A mutation may be dominant or recessive, viable or lethal, sex-linked or autosomal. In diploid species, recessive mutation can produce bud mutation or mosaics only when the individual is heterozygous for the gene in question.
Mosaic in snapdragon flower, which is half purple and half lavender, sometimes develops on a branch which, in addition to one or more such mosaic flowers, also bears several wholly purple or wholly lavender colour flowers.
The plant itself was heterozygous for the recessive lavender genes. In some of the cells from which mosaic bud developed the normal allele has mutated to lavender. Dominant mutations may give rise to immediately observable bud, spores or mosaics.
Mutations are detected when some heritable changes occur in the characters of an organism. Since the characters are governed by genes, any change in them directly reflects the change in the genes (gene mutation). So the relationship between a gene and a character is apparent only due to mutation.
A gene mutation is also called point mutation. Sometimes, the mutations in genes do not result in any perceptible change in characters. Nevertheless, such changes are important from evolution point of view because they go on accumulating and have a cumulative effect on the phenotype.
Normally, the original activity of a gene is lost due to mutation and this is the reason why original or wild type genes are dominant and mutant genes are recessive.
In diploid organisms, for each character there are two genes located on two homologous chromosomes. As the mutation is a random process, the chance of simultaneous mutations in both the genes controlling a particular trait is very remote. If the mutation takes place in one of the two genes governing a particular trait, it results in heterozygosity because the other gene remains unaffected.
In such a case the mutation may not be immediately expressed because of the presence of the wild or unmutated genes. It may be expressed in later generations in a small number of individuals which are homozygous for mutant gene.
Recessive mutations perpetuate and are maintained in heterozygous state. In haploids, each character is usually governed by a single gene. So every mutation is expressed in them. Undesirable or unfit mutations are eliminated from the natural populations.
The mutated gene differs from original one in chemical composition or structure. The mutated gene like the original one must be capable of accurate self-replication in mutated form. Any change away from the standard form is called forward mutation. Sometimes mutant genes change towards the standard form. This is called reverse mutation, reversion or back mutation.
The truly mutated genes do not show reversion to the original gene. However, there are some rare exceptional cases in which reversion may be observed. Each individual gene mutates only very rarely, perhaps once in 1, 00,000 or once in a million cells; but as the number of genes in the majority of the organisms is very high, the overall mutation frequency per generation may be considerable.
Notes # Types of Mutation:
Geneticists have classified mutations in different ways according to their convenience.
Amatto (1950) considered three types of mutation:
1. Gene mutation (Mutation at gene level),

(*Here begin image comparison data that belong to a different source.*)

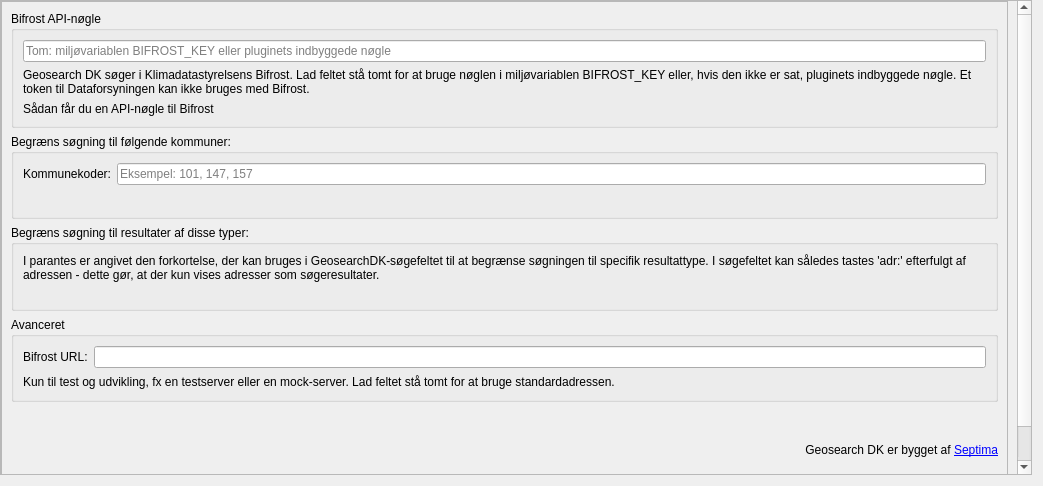
Qt form src/geosearch_dk/config/settings.ui (AsgerPetersen/qgis-geosearch) before a commit.
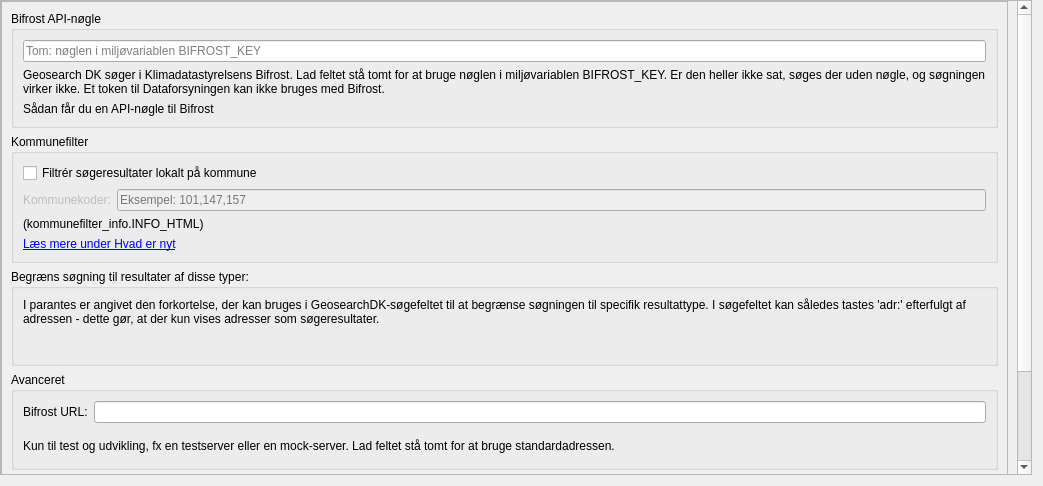
The same form after that commit. Custom widgets are drawn as their Qt base class.

Commit message:
Step 5: Kommunefilter as an opt-in client-side setting (#11) (#27)
* Kommunefilter as an opt-in client-side setting (#11)

* Kommunefilter: whats-new link, migration in settings_model, integration tests

* Settings: describe the empty key field truthfully; English strings for the kommunefilter

DEFAULT_BIFROST_KEY is empty until #5 is answered, so the key field no
longer promises a built-in key.

---------

What changed in the file:
```diff
--- a/src/geosearch_dk/config/settings.ui
+++ b/src/geosearch_dk/config/settings.ui
@@ -92,14 +92,14 @@
                 <enum>QLineEdit::PasswordEchoOnEdit</enum>
                </property>
                <property name="placeholderText">
-                <string>Tom: miljøvariablen BIFROST_KEY eller pluginets indbyggede nøgle</string>
+                <string>Tom: nøglen i miljøvariablen BIFROST_KEY</string>
                </property>
               </widget>
              </item>
              <item>
               <widget class="QLabel" name="bifrostKeyHelpLabel">
                <property name="text">
-                <string>Geosearch DK søger i Klimadatastyrelsens Bifrost. Lad feltet stå tomt for at bruge nøglen i miljøvariablen BIFROST_KEY eller, hvis den ikke er sat, pluginets indbyggede nøgle. Et token til Dataforsyningen kan ikke bruges med Bifrost.</string>
+                <string>Geosearch DK søger i Klimadatastyrelsens Bifrost. Lad feltet stå tomt for at bruge nøglen i miljøvariablen BIFROST_KEY. Er den heller ikke sat, søges der uden nøgle, og søgningen virker ikke. Et token til Dataforsyningen kan ikke bruges med Bifrost.</string>
                </property>
                <property name="wordWrap">
                 <bool>true</bool>
@@ -128,7 +128,7 @@
              <string>Søg kun i listede kommuner</string>
             </property>
             <property name="title">
-             <string>Begræns søgning til følgende kommuner:</string>
+             <string>Kommunefilter</string>
             </property>
             <property name="flat">
              <bool>false</bool>
@@ -137,20 +137,36 @@
              <bool>false</bool>
             </property>
             <layout class="QVBoxLayout" name="verticalLayout_3">
+             <item>
+              <widget class="QCheckBox" name="kommunefilter_enabled">
+               <property name="text">
+                <string>Filtrér søgeresultater lokalt på kommune</string>
+               </property>
+               <property name="checked">
+                <bool>false</bool>
+               </property>
+              </widget>
+             </item>
              <item>
               <layout class="QFormLayout" name="formLayout">
                <item row="0" column="1">
                 <widget class="QLineEdit" name="kommunefilter">
+                 <property name="enabled">
+                  <bool>false</bool>
+                 </property>
                  <property name="toolTip">
                   <string/>
                  </property>
                  <property name="placeholderText">
-                  <string>Eksempel: 101, 147, 157</string>
+                  <string>Eksempel: 101,147,157</string>
                  </property>
                 </widget>
                </item>
                <item row="0" column="0">
                 <widget class="QLabel" name="kommunekoderLabel">
+                 <property name="enabled">
+                  <bool>false</bool>
+                 </property>
                  <property name="text">
                   <string>Kommunekoder:</string>
                  </property>
@@ -158,6 +174,32 @@
                </item>
               </layout>
              </item>
+             <item>
+              <widget class="QLabel" name="kommunefilterInfoLabel">
+               <property name="text">
+                <string notr="true">(kommunefilter_info.INFO_HTML)</string>
+               </property>
+               <property name="textFormat">
+                <enum>Qt::RichText</enum>
+               </property>
+               <property name="alignment">
+                <set>Qt::AlignLeading|Qt::AlignLeft|Qt::AlignTop</set>
+               </property>
+               <property name="wordWrap">
+                <bool>true</bool>
+               </property>
+              </widget>
+             </item>
+             <item>
+              <widget class="QLabel" name="kommunefilterWhatsNewLabel">
+               <property name="text">
+                <string>&lt;a href=&quot;#kommunefilter&quot;&gt;Læs mere under Hvad er nyt&lt;/a&gt;</string>
+               </property>
+               <property name="textFormat">
+                <enum>Qt::RichText</enum>
+               </property>
+              </widget>
+             </item>
             </layout>
            </widget>
           </item>
```
Left out of the diff: 6 changed lines with no effect on the pictures. The commit also changes 21 other files.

2. Chromosomal mutation (Mutation due to changes in the structure of chromosomes) and
3. Genomatic mutation (Mutation due to change in genome or basic chromosome number).

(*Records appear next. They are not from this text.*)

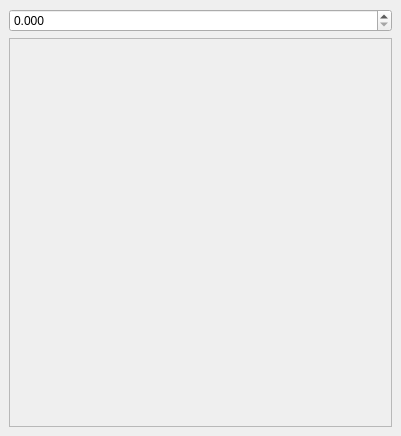
Above: ui/clipconfig.ui from jonasstein/clip before the change. Below: the same form after it.
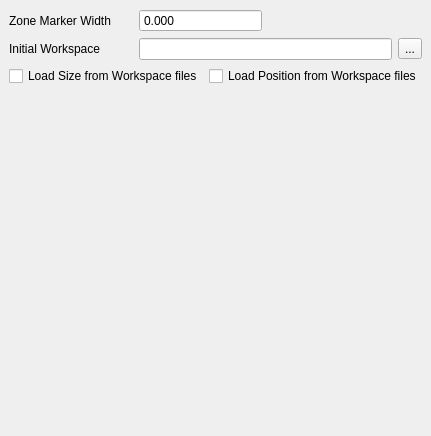
That is the form after the change. Icons and pictures are not drawn.

```diff
--- a/ui/clipconfig.ui
+++ b/ui/clipconfig.ui
@@ -14,35 +14,97 @@
    <string>MainWindow</string>
   </property>
   <widget class="QWidget" name="centralwidget">
-   <layout class="QGridLayout" name="gridLayout">
+   <layout class="QGridLayout" name="gridLayout_3">
+    <item row="0" column="0" colspan="2">
+     <layout class="QGridLayout" name="gridLayout">
+      <item row="0" column="0">
+       <widget class="QLabel" name="label">
+        <property name="text">
+         <string>Zone Marker Width</string>
+        </property>
+       </widget>
+      </item>
+      <item row="1" column="0">
+       <widget class="QLabel" name="label_2">
+        <property name="text">
+         <string>Initial Workspace</string>
+        </property>
+       </widget>
+      </item>
+      <item row="1" column="1" colspan="2">
+       <widget class="QLineEdit" name="initailCWSFile"/>
+      </item>
+      <item row="1" column="3">
+       <widget class="QToolButton" name="toolButton">
+        <property name="text">
+         <string>...</string>
+        </property>
+        <property name="icon">
+         <iconset resource="../resources/resources.qrc">
+          <normaloff>:/icons/icons/fileopen.png</normaloff>:/icons/icons/fileopen.png</iconset>
+        </property>
+       </widget>
+      </item>
+      <item row="0" column="1">
+       <widget class="QDoubleSpinBox" name="zoneMarkerWidth">
+        <property name="buttonSymbols">
+         <enum>QAbstractSpinBox::NoButtons</enum>
+        </property>
+        <property name="decimals">
+         <number>3</number>
+        </property>
+        <property name="maximum">
+         <double>5.000000000000000</double>
+        </property>
+        <property name="singleStep">
+         <double>0.100000000000000</double>
+        </property>
+       </widget>
+      </item>
+      <item row="0" column="2" colspan="2">
+       <spacer name="horizontalSpacer">
+        <property name="orientation">
+         <enum>Qt::Horizontal</enum>
+        </property>
+        <property name="sizeHint" stdset="0">
+         <size>
+          <width>40</width>
+          <height>20</height>
+         </size>
+        </property>
+       </spacer>
+      </item>
+     </layout>
+    </item>
     <item row="1" column="0">
-     <widget class="QScrollArea" name="scrollArea">
-      <property name="widgetResizable">
-       <bool>true</bool>
+     <widget class="QCheckBox" name="loadSize">
+      <property name="text">
+       <string>Load Size from Workspace files</string>
       </property>
-      <widget class="QWidget" name="scrollAreaWidgetContents">
-       <property name="geometry">
-        <rect>
-         <x>0</x>
-         <y>0</y>
-         <width>381</width>
-         <height>369</height>
-        </rect>
-       </property>
-      </widget>
      </widget>
     </item>
-    <item row="0" column="0">
-     <widget class="QDoubleSpinBox" name="zoneMarkerWidth">
-      <property name="decimals">
-       <number>3</number>
+    <item row="1" column="1">
+     <widget class="QCheckBox" name="loadPosition">
+      <property name="text">
+       <string>Load Position from Workspace files</string>
       </property>
-      <property name="maximum">
-       <double>5.000000000000000</double>
+     </widget>
+    </item>
+    <item row="2" column="0" colspan="2">
+     <widget class="QFrame" name="colorFrame">
+      <property name="sizePolicy">
+       <sizepolicy hsizetype="Preferred" vsizetype="MinimumExpanding">
+        <horstretch>0</horstretch>
+        <verstretch>0</verstretch>
+       </sizepolicy>
       </property>
-      <property name="singleStep">
-       <double>0.100000000000000</double>
+      <property name="frameShape">
+       <enum>QFrame::NoFrame</enum>
       </property>
+      <property name="frameShadow">
+       <enum>QFrame::Raised</enum>
+      </property>
+      <layout class="QGridLayout" name="gridLayout_2"/>
      </widget>
     </item>
    </layout>
```
Left out of the diff: 8 changed lines with no effect on the pictures.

Recently Darlington and Mather have classified mutations into the following five types:
1. Gene mutation; (Mutation at gene level)
2. Structural mutation (change in chromosome structure);
3. Plastid mutation;
4. Numerical mutation; and
5. Cytoplasmic mutation.
Of the above mutational classes, numerical mutation and cytoplasmic and plastid mutations are described in separate chapters. Here only structural mutations and gene mutations will be discussed in detail.